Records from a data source
▽

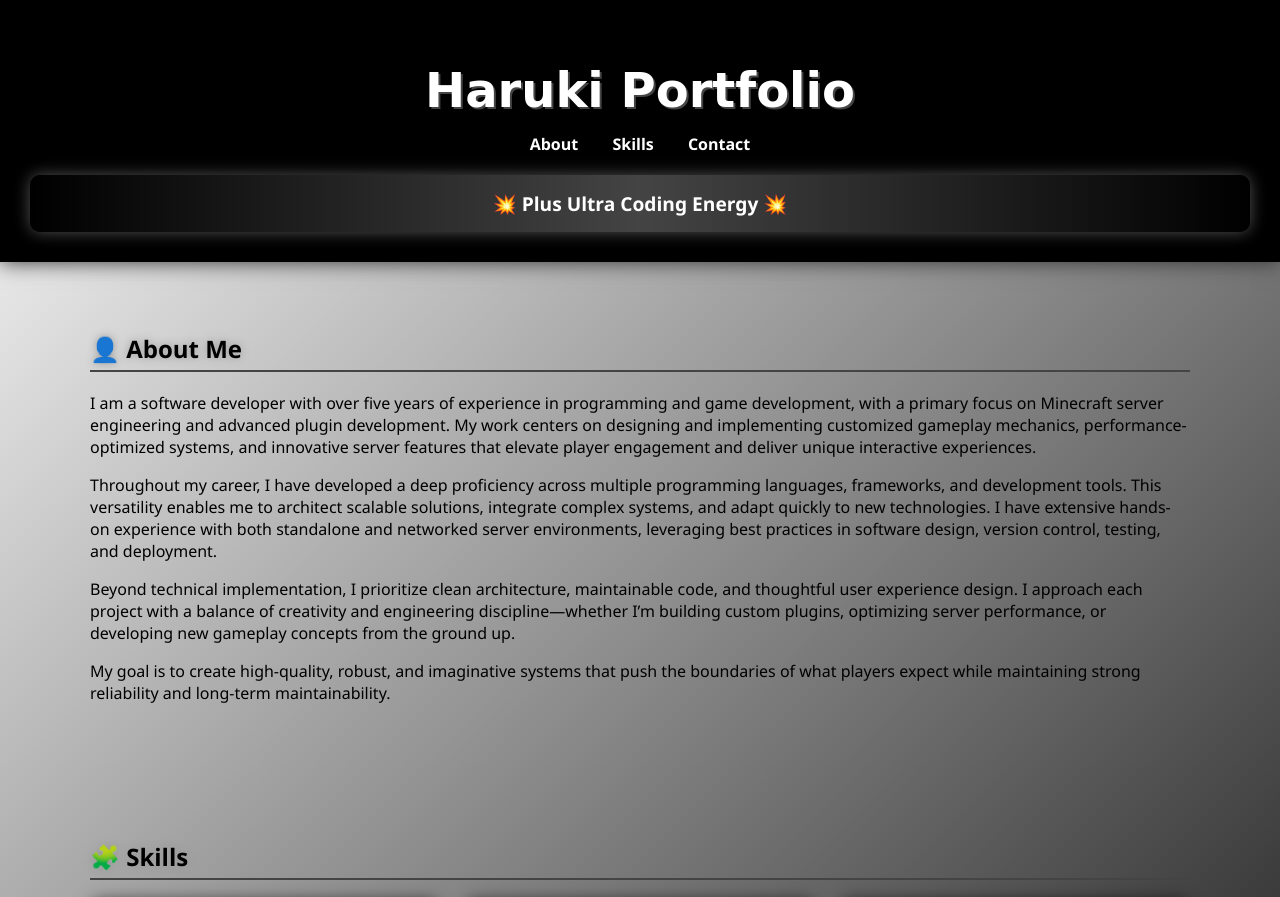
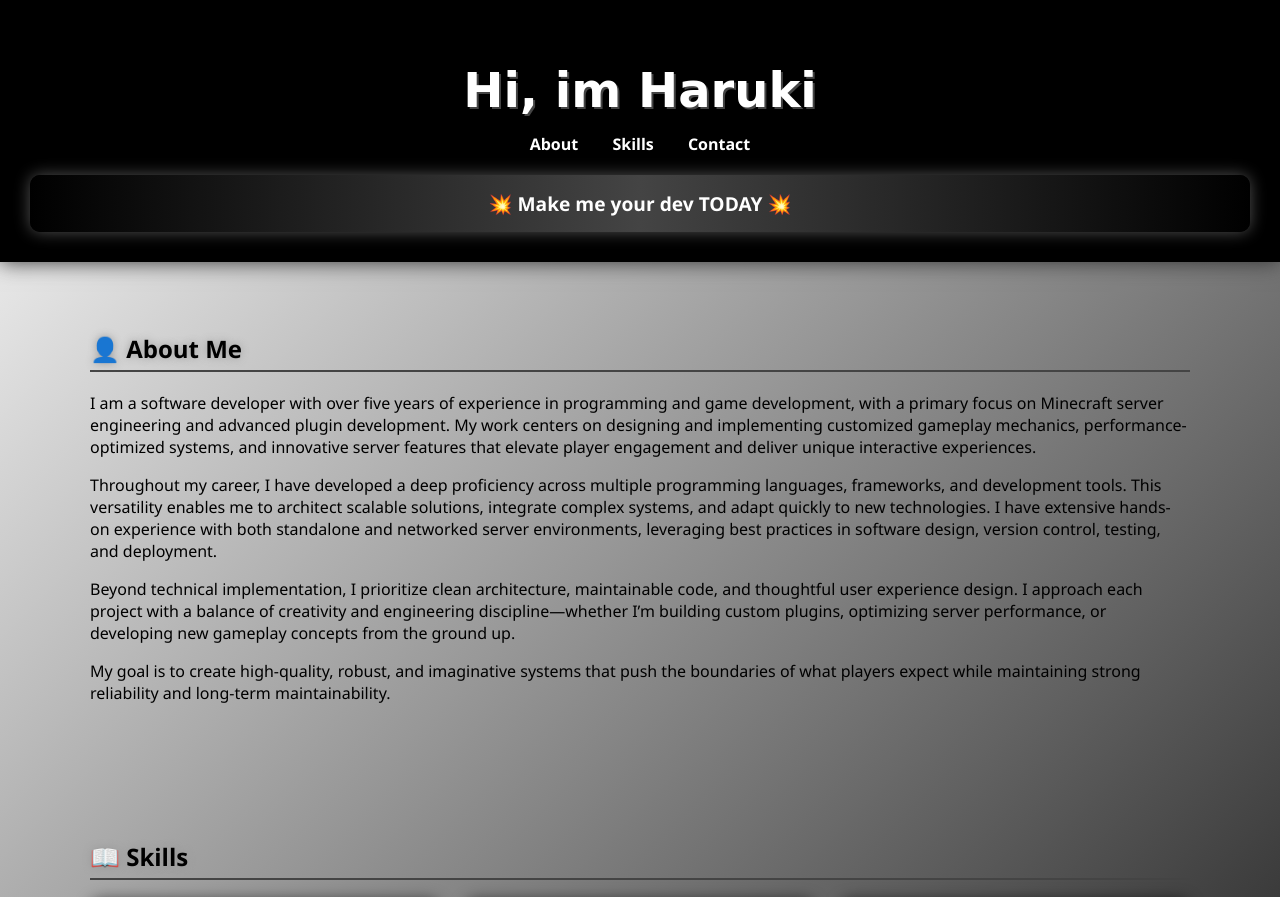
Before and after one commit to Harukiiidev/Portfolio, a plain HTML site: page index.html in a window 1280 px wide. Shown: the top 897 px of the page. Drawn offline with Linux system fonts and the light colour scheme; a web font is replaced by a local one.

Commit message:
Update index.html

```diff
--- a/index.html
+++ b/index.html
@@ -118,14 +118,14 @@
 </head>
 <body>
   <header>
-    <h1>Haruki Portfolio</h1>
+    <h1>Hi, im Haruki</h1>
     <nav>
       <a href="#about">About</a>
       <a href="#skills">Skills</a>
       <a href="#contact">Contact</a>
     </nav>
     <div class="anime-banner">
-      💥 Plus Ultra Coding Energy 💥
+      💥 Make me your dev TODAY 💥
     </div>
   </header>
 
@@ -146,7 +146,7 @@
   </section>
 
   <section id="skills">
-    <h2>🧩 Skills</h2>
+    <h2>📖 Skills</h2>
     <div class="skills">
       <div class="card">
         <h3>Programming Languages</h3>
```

△

### Required action
The result should be an exact retyped version of all the entries above, containing no pictures.

### Reply to the exercise
Before and after one commit to Harukiiidev/Portfolio, a plain HTML site: page index.html in a window 1280 px wide. Shown: the top 897 px of the page. Drawn offline with Linux system fonts and the light colour scheme; a web font is replaced by a local one.

Commit message:
Update index.html

```diff
--- a/index.html
+++ b/index.html
@@ -118,14 +118,14 @@
 </head>
 <body>
   <header>
-    <h1>Haruki Portfolio</h1>
+    <h1>Hi, im Haruki</h1>
     <nav>
       <a href="#about">About</a>
       <a href="#skills">Skills</a>
       <a href="#contact">Contact</a>
     </nav>
     <div class="anime-banner">
-      💥 Plus Ultra Coding Energy 💥
+      💥 Make me your dev TODAY 💥
     </div>
   </header>
 
@@ -146,7 +146,7 @@
   </section>
 
   <section id="skills">
-    <h2>🧩 Skills</h2>
+    <h2>📖 Skills</h2>
     <div class="skills">
       <div class="card">
         <h3>Programming Languages</h3>
```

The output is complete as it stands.